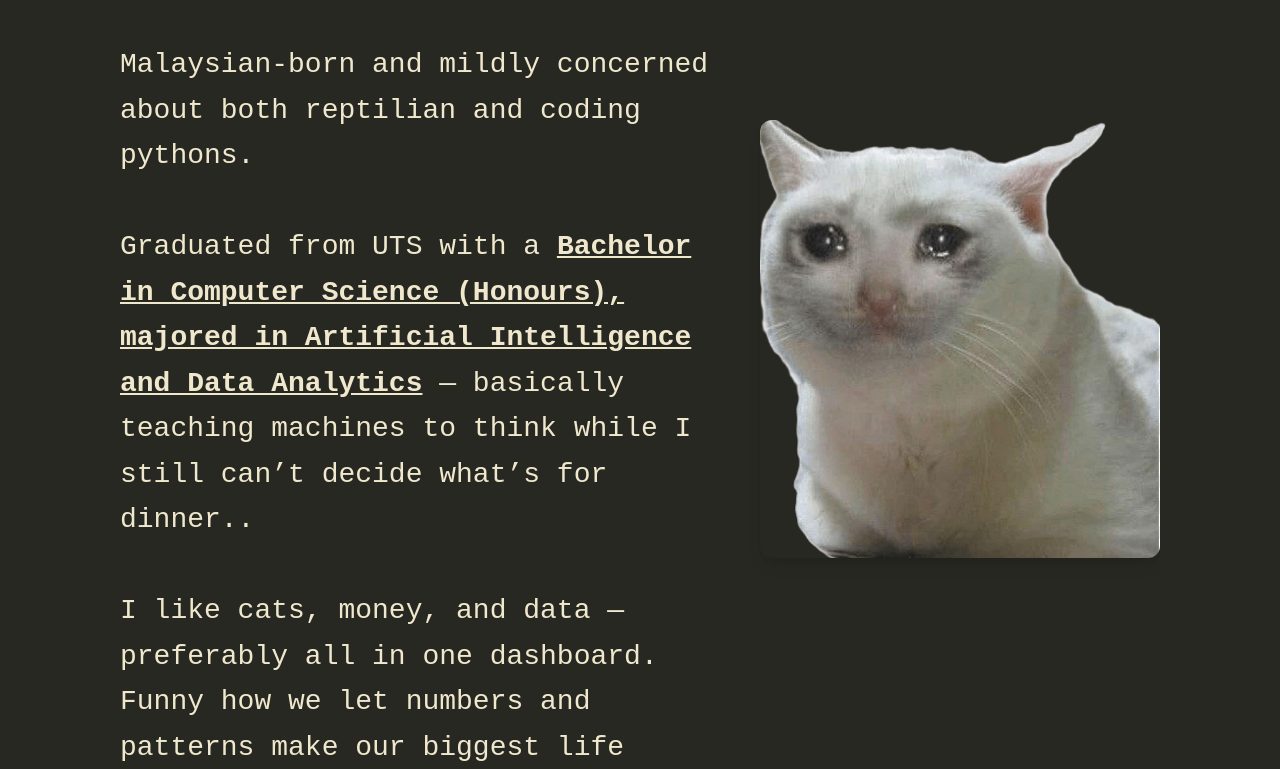
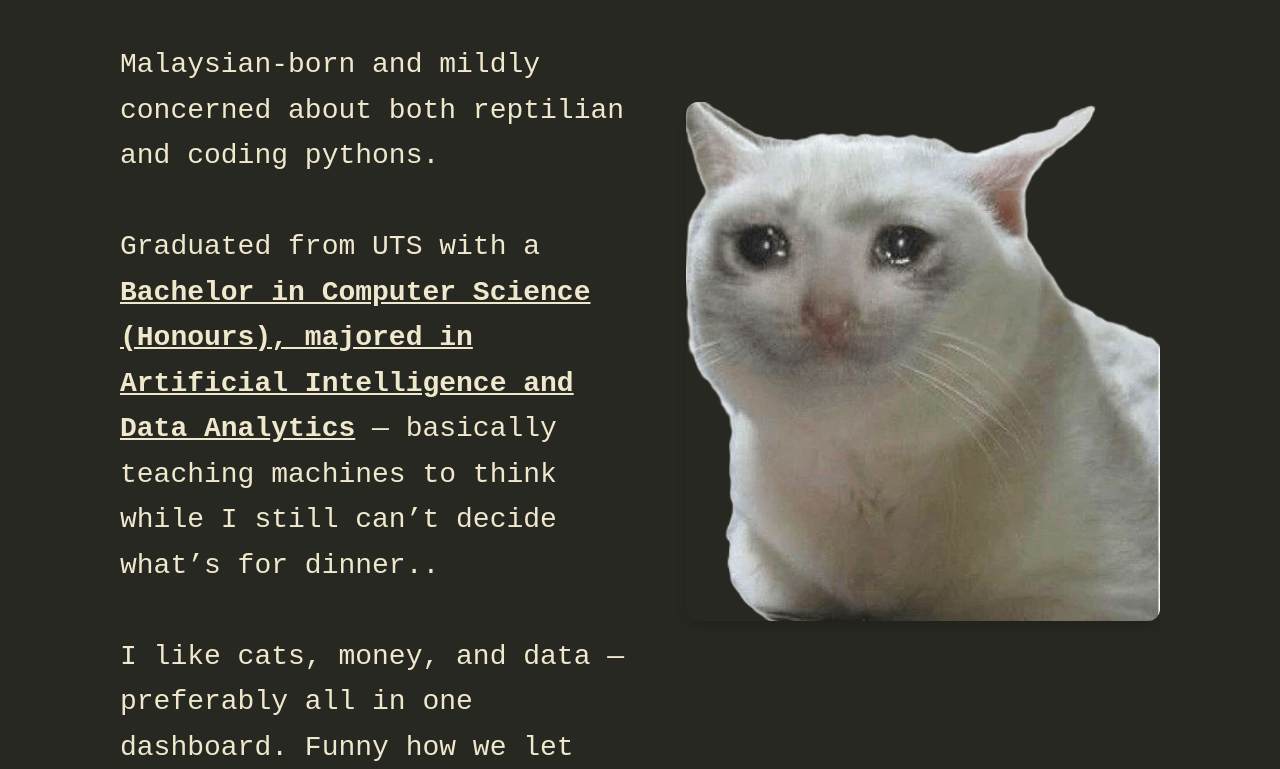
Before and after one commit to zenzen26/my_portfolio, a Next.js app: page /home in a window 1280 px wide. Shown: the part 661-1430 px from the top of the page. Built offline with nearby package versions, Linux system fonts and the light colour scheme.

Commit message:
Update Home page ui and added framer motion on goals section

```diff
--- a/src/pages/home.tsx
+++ b/src/pages/home.tsx
@@ -1,4 +1,5 @@
 'use client'
+import Image from 'next/image'
 import { useEffect, useRef, useState } from 'react'
 // import { Fraunces } from 'next/font/google'
 // import { Sigmar_One } from 'next/font/google'
@@ -72,11 +73,12 @@ export default function Home() {
           </div>
           {/* Right Image Container */}
           <div>
-            <img
+            <Image
               src="/images/avatar.png"
               alt="avatar"
-              className="w-full h-full object-contain rounded-xl shadow-lg"
-              style={{ maxHeight: '500px' }}
+              width={500} // adjust based on your layout
+              height={500}
+              className="w-full h-auto rounded-xl shadow-lg object-contain"
             />
           </div>
         </section>
@@ -116,7 +118,7 @@ export default function Home() {
                 <ul className="body-3 list-disc list-inside text-left space-y-2 my-3">
                   <li>Healthcare (Preferred)</li>
                   <li>Finance</li>
-                  <li>Transport & City Planning</li>
+                  <li>Transport &amp; City Planning</li>
                   <li>Open to others</li>
                 </ul>
                 <p className="body-3 font-bold underline">Tasks</p>
@@ -157,24 +159,24 @@ export default function Home() {
 
         {/* Let’s Work Together — Here’s Why */}
         <section className="my-20 text-left">
-          <h2 className='my-10'>🌟 Let’s Work Together — Here’s Why 🌟</h2>
+          <h2 className='my-10'>🌟 Let’s Work Together — Here&apos;s Why 🌟</h2>
            <p className="body-2">
-              I’m a data-loving, cat-appreciating, Python-wrangling human currently surviving both Australia’s wildlife and syntax errors.
+              I&apos;m a data-loving, cat-appreciating, Python-wrangling human currently surviving both Australia’s wildlife and syntax errors.
               With a background in AI and Data Analytics, I enjoy finding patterns in chaos and turning messy data into something that
               actually makes sense (and looks good while doing it).
             </p>
 
-            <h4 className="mt-8 mb-4">You’ll want me on your team if you need someone who:</h4>
+            <h4 className="mt-8 mb-4">You&apos;ll want me on your team if you need someone who:</h4>
             <ul className="list-disc list-inside space-y-2 body-3">
               <li>Thinks critically and works hands-on to build machine learning models</li>
               <li>Speaks both “tech” and “plain English” (especially helpful for cross-functional teams)</li>
               <li>Has just enough design sense to make things pretty, and just enough logic to make them work</li>
-              <li>Loves learning, googles fast, and isn’t afraid of a challenge</li>
+              <li>Loves learning, googles fast, and isn&apos;t afraid of a challenge</li>
             </ul>
         </section>
         {/* What I'm Looking For in a Team */}
         <section className="my-20 text-left">
-          <h2 className='my-10'>🚀 What I'm Looking For in a Team 🚀</h2>
+          <h2 className='my-10'>🚀 What I&apos;m Looking For in a Team 🚀</h2>
            <p className="body-2">
               I’m seeking opportunities to:
             </p>
```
════
■ TASK BRIEF ■
An exact copy of the records above is required, leaving out the pictures.

■ ANSWER FOR THE TASK ■
Before and after one commit to zenzen26/my_portfolio, a Next.js app: page /home in a window 1280 px wide. Shown: the part 661-1430 px from the top of the page. Built offline with nearby package versions, Linux system fonts and the light colour scheme.

Commit message:
Update Home page ui and added framer motion on goals section

```diff
--- a/src/pages/home.tsx
+++ b/src/pages/home.tsx
@@ -1,4 +1,5 @@
 'use client'
+import Image from 'next/image'
 import { useEffect, useRef, useState } from 'react'
 // import { Fraunces } from 'next/font/google'
 // import { Sigmar_One } from 'next/font/google'
@@ -72,11 +73,12 @@ export default function Home() {
           </div>
           {/* Right Image Container */}
           <div>
-            <img
+            <Image
               src="/images/avatar.png"
               alt="avatar"
-              className="w-full h-full object-contain rounded-xl shadow-lg"
-              style={{ maxHeight: '500px' }}
+              width={500} // adjust based on your layout
+              height={500}
+              className="w-full h-auto rounded-xl shadow-lg object-contain"
             />
           </div>
         </section>
@@ -116,7 +118,7 @@ export default function Home() {
                 <ul className="body-3 list-disc list-inside text-left space-y-2 my-3">
                   <li>Healthcare (Preferred)</li>
                   <li>Finance</li>
-                  <li>Transport & City Planning</li>
+                  <li>Transport &amp; City Planning</li>
                   <li>Open to others</li>
                 </ul>
                 <p className="body-3 font-bold underline">Tasks</p>
@@ -157,24 +159,24 @@ export default function Home() {
 
         {/* Let’s Work Together — Here’s Why */}
         <section className="my-20 text-left">
-          <h2 className='my-10'>🌟 Let’s Work Together — Here’s Why 🌟</h2>
+          <h2 className='my-10'>🌟 Let’s Work Together — Here&apos;s Why 🌟</h2>
            <p className="body-2">
-              I’m a data-loving, cat-appreciating, Python-wrangling human currently surviving both Australia’s wildlife and syntax errors.
+              I&apos;m a data-loving, cat-appreciating, Python-wrangling human currently surviving both Australia’s wildlife and syntax errors.
               With a background in AI and Data Analytics, I enjoy finding patterns in chaos and turning messy data into something that
               actually makes sense (and looks good while doing it).
             </p>
 
-            <h4 className="mt-8 mb-4">You’ll want me on your team if you need someone who:</h4>
+            <h4 className="mt-8 mb-4">You&apos;ll want me on your team if you need someone who:</h4>
             <ul className="list-disc list-inside space-y-2 body-3">
               <li>Thinks critically and works hands-on to build machine learning models</li>
               <li>Speaks both “tech” and “plain English” (especially helpful for cross-functional teams)</li>
               <li>Has just enough design sense to make things pretty, and just enough logic to make them work</li>
-              <li>Loves learning, googles fast, and isn’t afraid of a challenge</li>
+              <li>Loves learning, googles fast, and isn&apos;t afraid of a challenge</li>
             </ul>
         </section>
         {/* What I'm Looking For in a Team */}
         <section className="my-20 text-left">
-          <h2 className='my-10'>🚀 What I'm Looking For in a Team 🚀</h2>
+          <h2 className='my-10'>🚀 What I&apos;m Looking For in a Team 🚀</h2>
            <p className="body-2">
               I’m seeking opportunities to:
             </p>
```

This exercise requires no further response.